The task
Read the data below. Every line holding the string "paymentId" must be copied.

Data extracts
# # # # # # #

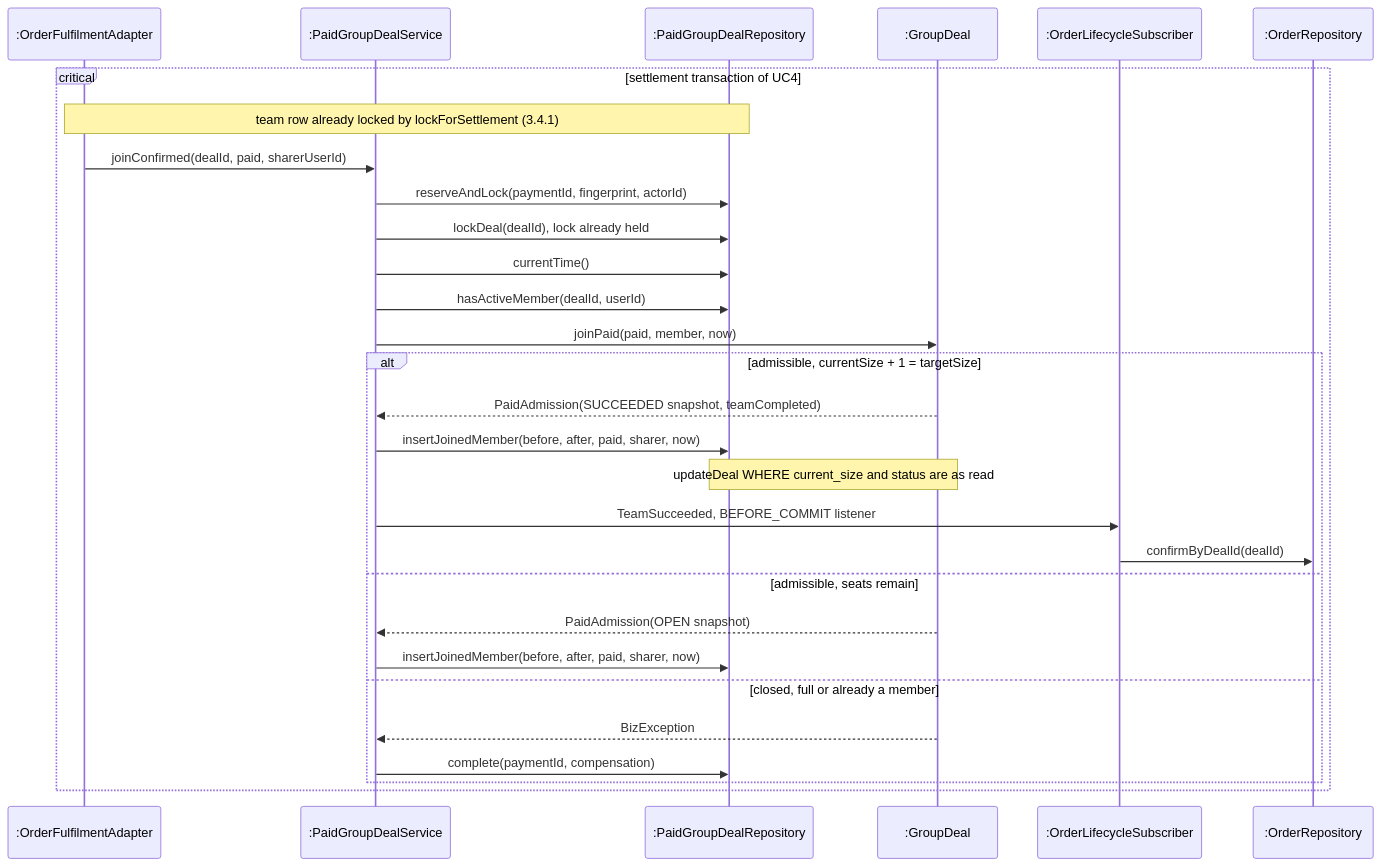
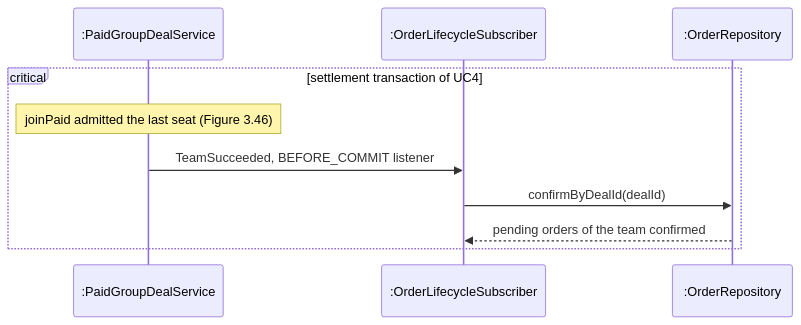
One commit to PPsyrius/iss-groupbuy-team8 changed diagram 16 of 17 in docs/swe5006/report/sections/03-4-5-liu-jin.md. Above: the diagram before and after it, drawn with Mermaid. The commit also changed other lines of this file and 60 other files, not shown here.

First line of the commit message:
docs(report): template format, VP-style UML and fact fixes (#463, #695) (#704)

````diff
--- a/docs/swe5006/report/sections/03-4-5-liu-jin.md
+++ b/docs/swe5006/report/sections/03-4-5-liu-jin.md
@@ -826,31 +797,12 @@
 ```mermaid
 sequenceDiagram
-    participant F as :OrderFulfilmentAdapter
     participant S as :PaidGroupDealService
-    participant R as :PaidGroupDealRepository
-    participant G as :GroupDeal
     participant O as :OrderLifecycleSubscriber
     participant Y as :OrderRepository
     critical settlement transaction of UC4
-        Note over F,R: team row already locked by lockForSettlement (3.4.1)
-        F->>S: joinConfirmed(dealId, paid, sharerUserId)
-        S->>R: reserveAndLock(paymentId, fingerprint, actorId)
-        S->>R: lockDeal(dealId), lock already held
-        S->>R: currentTime()
-        S->>R: hasActiveMember(dealId, userId)
-        S->>G: joinPaid(paid, member, now)
-        alt admissible, currentSize + 1 = targetSize
-            G-->>S: PaidAdmission(SUCCEEDED snapshot, teamCompleted)
-            S->>R: insertJoinedMember(before, after, paid, sharer, now)
-            Note over R,G: updateDeal WHERE current_size and status are as read
-            S->>O: TeamSucceeded, BEFORE_COMMIT listener
-            O->>Y: confirmByDealId(dealId)
-        else admissible, seats remain
-            G-->>S: PaidAdmission(OPEN snapshot)
-            S->>R: insertJoinedMember(before, after, paid, sharer, now)
-        else closed, full or already a member
-            G-->>S: BizException
-            S->>R: complete(paymentId, compensation)
-        end
+        Note over S: joinPaid admitted the last seat (Figure 3.46)
+        S->>O: TeamSucceeded, BEFORE_COMMIT listener
+        O->>Y: confirmByDealId(dealId)
+        Y-->>O: pending orders of the team confirmed
     end
 ```
````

# # # # # # #

Solution to this problem
-        S->>R: reserveAndLock(paymentId, fingerprint, actorId)
-            S->>R: complete(paymentId, compensation)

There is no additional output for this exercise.